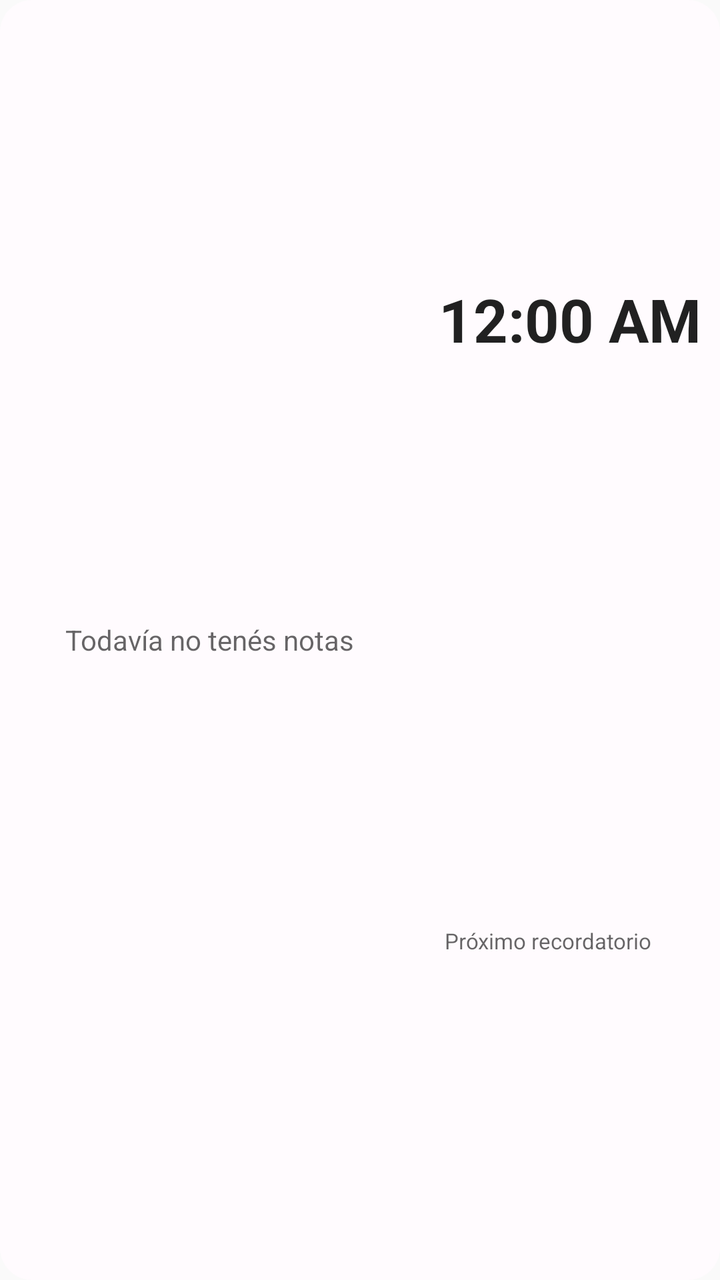
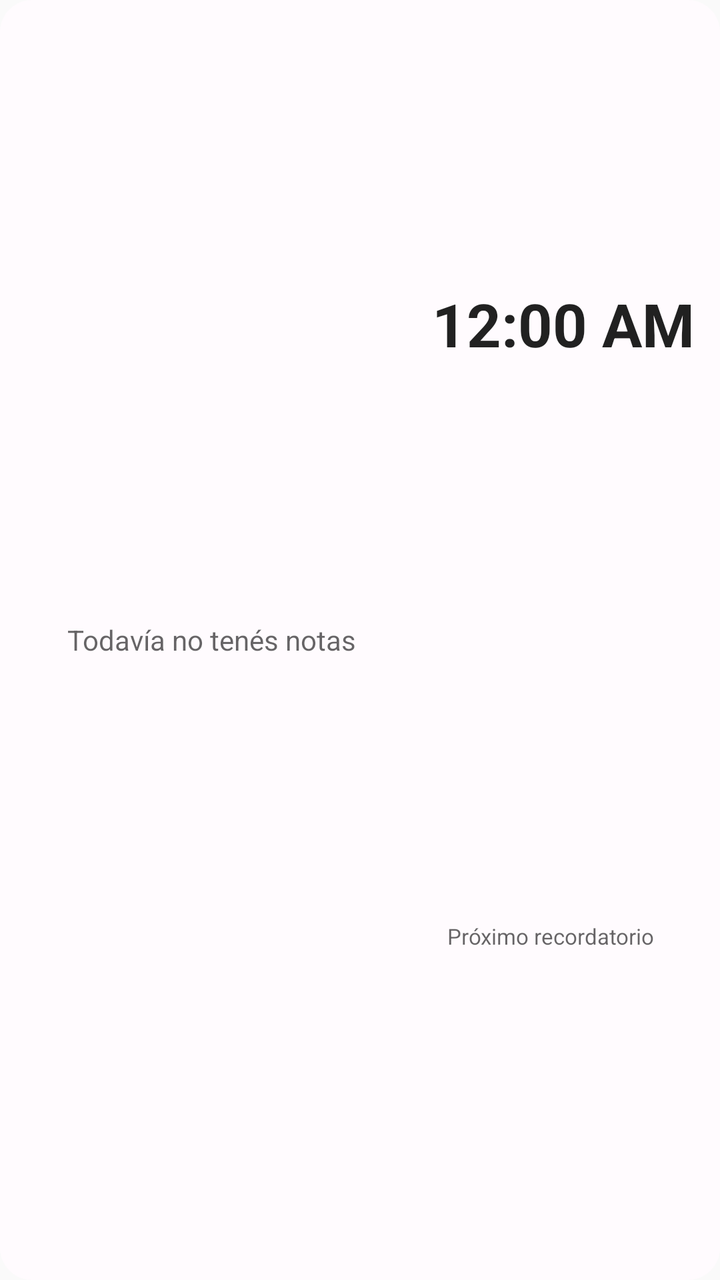

The first picture is an Android layout as it rendered before a commit; the second is the same layout after the commit. The layout source and the unified diff follow.
<!-- AndroidManifest.xml: application theme Theme.Notes -->
<!-- res/layout/widget_all_notes_clock.xml -->
<?xml version="1.0" encoding="utf-8"?>
<LinearLayout xmlns:android="http://schemas.android.com/apk/res/android"
    android:id="@+id/Layout"
    android:layout_width="match_parent"
    android:layout_height="match_parent"
    android:background="@drawable/widget_background_light"
    android:orientation="horizontal">

    
    <FrameLayout
        android:layout_width="0dp"
        android:layout_height="match_parent"
        android:layout_weight="1.4">

        <ListView
            android:id="@+id/ListView"
            android:layout_width="match_parent"
            android:layout_height="match_parent"
            android:divider="@null"
            android:dividerHeight="0dp"
            android:paddingTop="4dp"
            android:paddingBottom="4dp" />

        
        <TextView
            android:id="@+id/Empty"
            android:layout_width="match_parent"
            android:layout_height="match_parent"
            android:gravity="center"
            android:padding="16dp"
            android:text="@string/all_notes_clock_widget_empty"
            android:textColor="?android:attr/textColorSecondary" />
    </FrameLayout>

    
    <LinearLayout
        android:id="@+id/VerticalDivider"
        android:layout_width="1dp"
        android:layout_height="match_parent" />

    
    <LinearLayout
        android:layout_width="0dp"
        android:layout_height="match_parent"
        android:layout_weight="1"
        android:orientation="vertical">

        
        <TextClock
            android:id="@+id/Clock"
            android:layout_width="match_parent"
            android:layout_height="0dp"
            android:layout_weight="1"
            android:gravity="center"
            android:format12Hour="h:mm a"
            android:format24Hour="H:mm"
            android:textSize="30sp"
            android:textStyle="bold" />

        <LinearLayout
            android:id="@+id/HeaderDivider"
            android:layout_width="match_parent"
            android:layout_height="1dp" />

        
        <LinearLayout
            android:id="@+id/ReminderBox"
            android:layout_width="match_parent"
            android:layout_height="0dp"
            android:layout_weight="1"
            android:orientation="vertical"
            android:gravity="center_vertical"
            android:paddingStart="12dp"
            android:paddingEnd="12dp">

            <TextView
                android:id="@+id/ReminderLabel"
                android:layout_width="match_parent"
                android:layout_height="wrap_content"
                android:text="@string/all_notes_clock_widget_reminder_label"
                android:textSize="11sp"
                android:textColor="?android:attr/textColorSecondary" />

            <TextView
                android:id="@+id/ReminderValue"
                android:layout_width="match_parent"
                android:layout_height="wrap_content"
                android:layout_marginTop="2dp"
                android:maxLines="2"
                android:ellipsize="end"
                android:fontFamily="sans-serif-medium"
                android:textSize="13sp"
                android:textColor="?android:attr/textColorPrimary" />
        </LinearLayout>
    </LinearLayout>

</LinearLayout>
<!-- resources referenced by this layout -->
<resources>
  <!-- drawable widget_background_light (drawable) -->
  <?xml version="1.0" encoding="utf-8"?>
  <shape xmlns:android="http://schemas.android.com/apk/res/android">
      <corners android:radius="16dp" />
      <solid android:color="#FFFFFBFE" />
  </shape>
  <string name="all_notes_clock_widget_empty">Todavía no tenés notas</string>
  <string name="all_notes_clock_widget_reminder_label">Próximo recordatorio</string>
  <style name="Theme.Notes" parent="android:Theme.Material.Light.NoActionBar" />
</resources>

<!-- the commit's change to res/layout/widget_all_notes_clock.xml (unified diff, before → after) -->
@@ -4,10 +4,12 @@
     android:layout_width="match_parent"
     android:layout_height="match_parent"
     android:background="@drawable/widget_background_light"
-    android:orientation="horizontal">
+    android:orientation="horizontal"
+    android:padding="8dp">
 
     
     <FrameLayout
+        android:id="@+id/NotesTile"
         android:layout_width="0dp"
         android:layout_height="match_parent"
         android:layout_weight="1.4">
@@ -18,8 +20,8 @@
             android:layout_height="match_parent"
             android:divider="@null"
             android:dividerHeight="0dp"
-            android:paddingTop="4dp"
-            android:paddingBottom="4dp" />
+            android:paddingTop="6dp"
+            android:paddingBottom="6dp" />
 
         
         <TextView
@@ -34,14 +36,9 @@
 
     
     <LinearLayout
-        android:id="@+id/VerticalDivider"
-        android:layout_width="1dp"
-        android:layout_height="match_parent" />
-
-    
-    <LinearLayout
         android:layout_width="0dp"
         android:layout_height="match_parent"
+        android:layout_marginStart="8dp"
         android:layout_weight="1"
         android:orientation="vertical">
 
@@ -50,6 +47,7 @@
             android:id="@+id/Clock"
             android:layout_width="match_parent"
             android:layout_height="0dp"
+            android:layout_marginBottom="8dp"
             android:layout_weight="1"
             android:gravity="center"
             android:format12Hour="h:mm a"
@@ -57,19 +55,14 @@
             android:textSize="30sp"
             android:textStyle="bold" />
 
-        <LinearLayout
-            android:id="@+id/HeaderDivider"
-            android:layout_width="match_parent"
-            android:layout_height="1dp" />
-
         
         <LinearLayout
             android:id="@+id/ReminderBox"
             android:layout_width="match_parent"
             android:layout_height="0dp"
             android:layout_weight="1"
+            android:gravity="center_vertical"
             android:orientation="vertical"
-            android:gravity="center_vertical"
             android:paddingStart="12dp"
             android:paddingEnd="12dp">
 
@@ -78,19 +71,19 @@
                 android:layout_width="match_parent"
                 android:layout_height="wrap_content"
                 android:text="@string/all_notes_clock_widget_reminder_label"
-                android:textSize="11sp"
-                android:textColor="?android:attr/textColorSecondary" />
+                android:textColor="?android:attr/textColorSecondary"
+                android:textSize="11sp" />
 
             <TextView
                 android:id="@+id/ReminderValue"
                 android:layout_width="match_parent"
                 android:layout_height="wrap_content"
                 android:layout_marginTop="2dp"
-                android:maxLines="2"
                 android:ellipsize="end"
                 android:fontFamily="sans-serif-medium"
-                android:textSize="13sp"
-                android:textColor="?android:attr/textColorPrimary" />
+                android:maxLines="2"
+                android:textColor="?android:attr/textColorPrimary"
+                android:textSize="13sp" />
         </LinearLayout>
     </LinearLayout>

# # # # # # #

TASK BRIEF:
Scan the material above for the string "textSize", returning each line that contains it.

TASK SOLUTION:
            android:textSize="30sp"
                android:textSize="11sp"
                android:textSize="13sp"
             android:textSize="30sp"
-                android:textSize="11sp"
+                android:textSize="11sp" />
-                android:textSize="13sp"
+                android:textSize="13sp" />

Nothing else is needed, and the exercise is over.